Exercise goal:
Which lines below include "features"? Copy them all.

[[ Dataset records open ]]

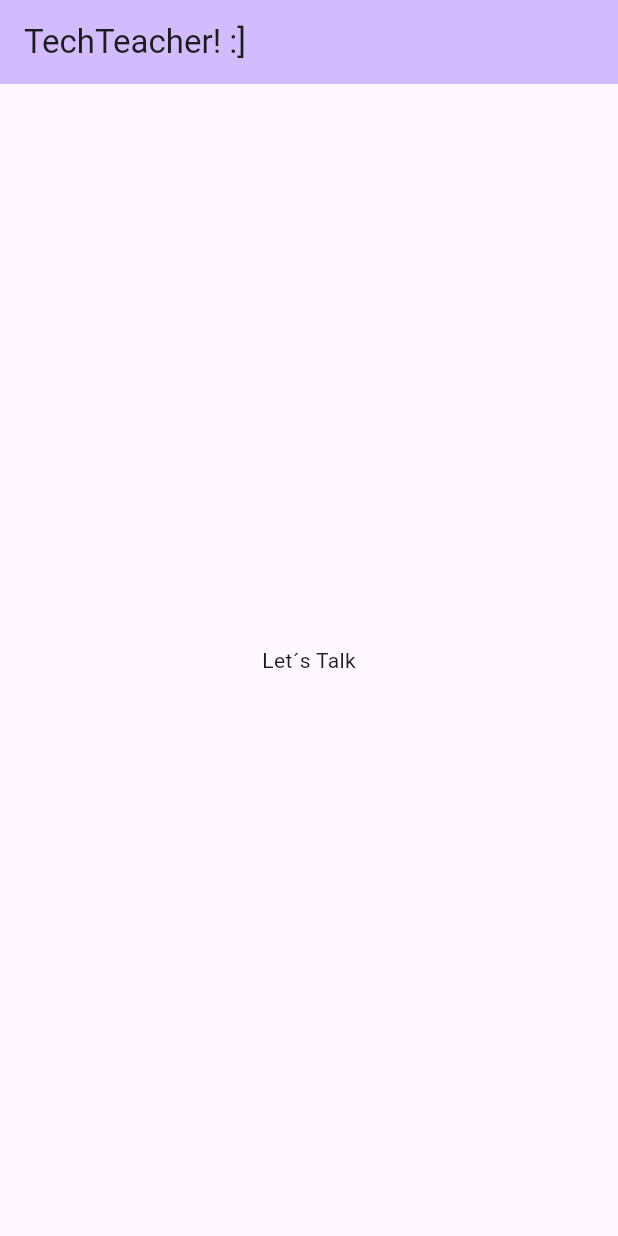
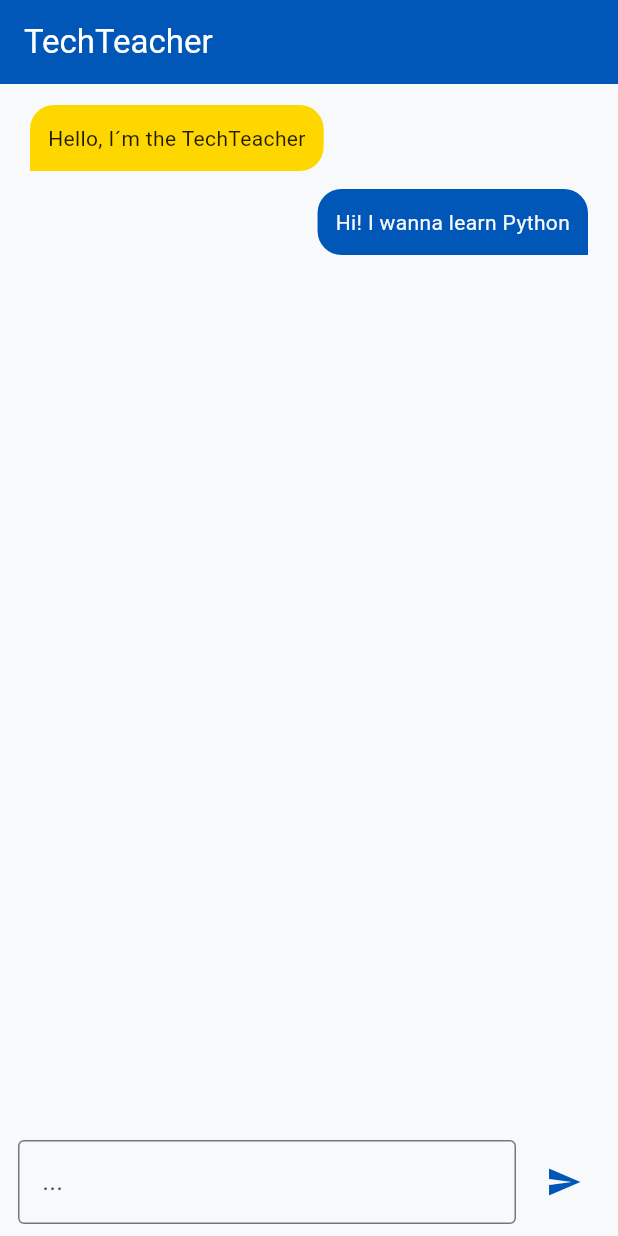
Before and after one commit to MiliTenorio/AppTechTeacher, a Flutter app: the screen it shows after launch, on a phone screen of 412 x 824 dp. Run offline on Flutter 3.47's test engine with Material 3 defaults, Android fonts, the phone set to English and light mode, and no system bars; our stand-ins replace flutter_dotenv, mobx; generated files the repository leaves out were written again.

Commit message:
Presentation using Mockup version

```diff
--- /dev/null
+++ b/tech_teacher/devtools_options.yaml
@@ -0,0 +1,3 @@
+description: This file stores settings for Dart & Flutter DevTools.
+documentation: https://docs.flutter.dev/tools/devtools/extensions#configure-extension-enablement-states
+extensions:
--- /dev/null
+++ b/tech_teacher/lib/core/app_colors.dart
@@ -0,0 +1,11 @@
+import 'package:flutter/material.dart';
+
+class AppColors {
+  static const primaryBlue = Color(0xFF0057B7); // Azul forte
+  static const lightBlue = Color(0xFFB3D7FF); // Azul claro
+  static const primaryYellow = Color(0xFFFFD700); // Amarelo ouro
+  static const background = Color(0xFFF8F9FA); // Fundo claro
+  static const userBubble = primaryBlue;
+  static const botBubble = primaryYellow;
+  static const blackLetter = Colors.black87;
+}
--- /dev/null
+++ b/tech_teacher/lib/features/chat/presentation/pages/chat_bubble.dart
@@ -0,0 +1,36 @@
+import 'package:flutter/material.dart';
+import 'package:tech_teacher/core/app_colors.dart';
+
+class ChatBubble extends StatelessWidget {
+  final String text;
+  final bool isUser;
+
+  const ChatBubble({super.key, required this.text, required this.isUser});
+
+  @override
+  Widget build(BuildContext context) {
+    return Align(
+      alignment: isUser ? Alignment.centerRight : Alignment.centerLeft,
+      child: Container(
+        margin: const EdgeInsets.symmetric(vertical: 6, horizontal: 12),
+        padding: const EdgeInsets.all(12),
+        constraints: const BoxConstraints(maxWidth: 300),
+        decoration: BoxDecoration(
+          color: isUser ? AppColors.userBubble : AppColors.botBubble,
+          borderRadius: BorderRadius.only(
+            topLeft: const Radius.circular(16),
+            topRight: const Radius.circular(16),
+            bottomLeft: Radius.circular(isUser ? 16 : 0),
+            bottomRight: Radius.circular(isUser ? 0 : 16),
+          ),
+        ),
+        child: Text(
+          text,
+          style: TextStyle(
+            color: isUser ? AppColors.background : AppColors.blackLetter,
+          ),
+        ),
+      ),
+    );
+  }
+}
--- /dev/null
+++ b/tech_teacher/lib/features/chat/presentation/pages/chat_page.dart
@@ -0,0 +1,64 @@
+import 'package:flutter/material.dart';
+import 'package:tech_teacher/core/app_colors.dart';
+import 'package:tech_teacher/features/chat/presentation/pages/chat_bubble.dart';
+import 'package:tech_teacher/features/chat/presentation/pages/insert_prompt.dart';
+import 'package:tech_teacher/features/chat/presentation/stores/chat_store.dart';
+
+class ChatPage extends StatelessWidget {
+  ChatPage({super.key});
+  final chatStore = ChatStore();
+
+  @override
+  Widget build(BuildContext context) {
+    final messages = [
+      {'text': 'Hello, I´m the TechTeacher', 'isUser': false},
+      {'text': 'Hi! I wanna learn Python', 'isUser': true},
+    ];
+
+    final TextEditingController controller = TextEditingController();
+
+    return Scaffold(
+      backgroundColor: AppColors.background,
+      appBar: AppBar(
+        title: const Text('TechTeacher'),
+        backgroundColor: AppColors.primaryBlue,
+        foregroundColor: Colors.white,
+      ),
+      body: Column(
+        children: [
+          Expanded(
+            child: ListView.builder(
+              padding: const EdgeInsets.all(8),
+              itemCount: messages.length,
+              itemBuilder: (_, index) {
+                final message = messages[index];
+                return ChatBubble(
+                  text: message['text']!.toString(),
+                  isUser: message['isUser']!.toString() == "true"
+                      ? true
+                      : false,
+                );
+              },
+            ),
+          ),
+          SafeArea(
+            bottom: true,
+            child: Padding(
+              padding: const EdgeInsets.symmetric(horizontal: 12, vertical: 8),
+              child: InsertPrompt(
+                controller: controller,
+                onSend: () {
+                  final input = controller.text.trim();
+                  if (input.isNotEmpty) {
+                    chatStore.sendToGemini(input);
+                    controller.clear();
+                  }
+                },
+              ),
+            ),
+          ),
+        ],
+      ),
+    );
+  }
+}
--- /dev/null
+++ b/tech_teacher/lib/features/chat/presentation/pages/insert_prompt.dart
@@ -0,0 +1,32 @@
+import 'package:flutter/material.dart';
+import 'package:tech_teacher/core/app_colors.dart';
+
+class InsertPrompt extends StatelessWidget {
+  final TextEditingController controller;
+  final VoidCallback? onSend;
+
+  const InsertPrompt({super.key, required this.controller, this.onSend});
+
+  @override
+  Widget build(BuildContext context) {
+    return Row(
+      children: [
+        Expanded(
+          child: TextField(
+            controller: controller,
+            decoration: const InputDecoration(
+              hintText: '...',
+              border: OutlineInputBorder(),
+            ),
+          ),
+        ),
+        const SizedBox(width: 8),
+        IconButton(
+          icon: const Icon(Icons.send),
+          color: AppColors.primaryBlue,
+          onPressed: onSend,
+        ),
+      ],
+    );
+  }
+}
--- a/tech_teacher/lib/main.dart
+++ b/tech_teacher/lib/main.dart
@@ -1,6 +1,11 @@
 import 'package:flutter/material.dart';
+import 'package:flutter_dotenv/flutter_dotenv.dart';
+import 'package:tech_teacher/core/app_colors.dart';
+import 'package:tech_teacher/features/chat/presentation/pages/chat_page.dart';
 
-void main() {
+void main() async {
+  WidgetsFlutterBinding.ensureInitialized();
+  await dotenv.load(fileName: ".env");
   runApp(const MyApp());
 }
 
@@ -10,38 +15,14 @@ class MyApp extends StatelessWidget {
   @override
   Widget build(BuildContext context) {
     return MaterialApp(
-      title: 'Flutter Demo',
+      title: 'TechTeacher',
+      debugShowCheckedModeBanner: false,
       theme: ThemeData(
-        colorScheme: ColorScheme.fromSeed(seedColor: Colors.deepPurple),
+        colorScheme: ColorScheme.fromSeed(seedColor: AppColors.primaryBlue),
+        useMaterial3: true,
+        scaffoldBackgroundColor: Colors.white,
       ),
-      home: const MyHomePage(title: 'TechTeacher! :]'),
+      home: ChatPage(),
     );
   }
 }
-
-class MyHomePage extends StatefulWidget {
-  const MyHomePage({super.key, required this.title});
-
-  final String title;
-
-  @override
-  State<MyHomePage> createState() => _MyHomePageState();
-}
-
-class _MyHomePageState extends State<MyHomePage> {
-  @override
-  Widget build(BuildContext context) {
-    return Scaffold(
-      appBar: AppBar(
-        backgroundColor: Theme.of(context).colorScheme.inversePrimary,
-        title: Text(widget.title),
-      ),
-      body: Center(
-        child: Column(
-          mainAxisAlignment: MainAxisAlignment.center,
-          children: <Widget>[const Text('Let´s Talk')],
-        ),
-      ),
-    );
-  }
-}
--- a/tech_teacher/pubspec.yaml
+++ b/tech_teacher/pubspec.yaml
@@ -21,7 +21,7 @@ dev_dependencies:
     sdk: flutter
   build_runner: ^2.4.6
   mobx_codegen: ^2.3.0
-
+  analyzer: 6.11.0
   flutter_lints: ^5.0.0
 
 flutter:
@@ -29,7 +29,8 @@ flutter:
   uses-material-design: true
 
   # To add assets to your application, add an assets section, like this:
-  # assets:
+  assets:
+    - .env
   #   - images/a_dot_burr.jpeg
   #   - images/a_dot_ham.jpeg
 
```
Also changed, not shown: tech_teacher/lib/features/chat/data/models/chat_message_model.dart (added, +24 -0 lines), tech_teacher/lib/features/chat/presentation/stores/chat_store.dart (added, +46 -0 lines), tech_teacher/lib/features/chat/presentation/stores/chat_store.g.dart (added), tech_teacher/pubspec.lock.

[[ Dataset records closed ]]

Answer for this exercise:
+++ b/tech_teacher/lib/features/chat/presentation/pages/chat_bubble.dart
+++ b/tech_teacher/lib/features/chat/presentation/pages/chat_page.dart
+import 'package:tech_teacher/features/chat/presentation/pages/chat_bubble.dart';
+import 'package:tech_teacher/features/chat/presentation/pages/insert_prompt.dart';
+import 'package:tech_teacher/features/chat/presentation/stores/chat_store.dart';
+++ b/tech_teacher/lib/features/chat/presentation/pages/insert_prompt.dart
+import 'package:tech_teacher/features/chat/presentation/pages/chat_page.dart';
Also changed, not shown: tech_teacher/lib/features/chat/data/models/chat_message_model.dart (added, +24 -0 lines), tech_teacher/lib/features/chat/presentation/stores/chat_store.dart (added, +46 -0 lines), tech_teacher/lib/features/chat/presentation/stores/chat_store.g.dart (added), tech_teacher/pubspec.lock.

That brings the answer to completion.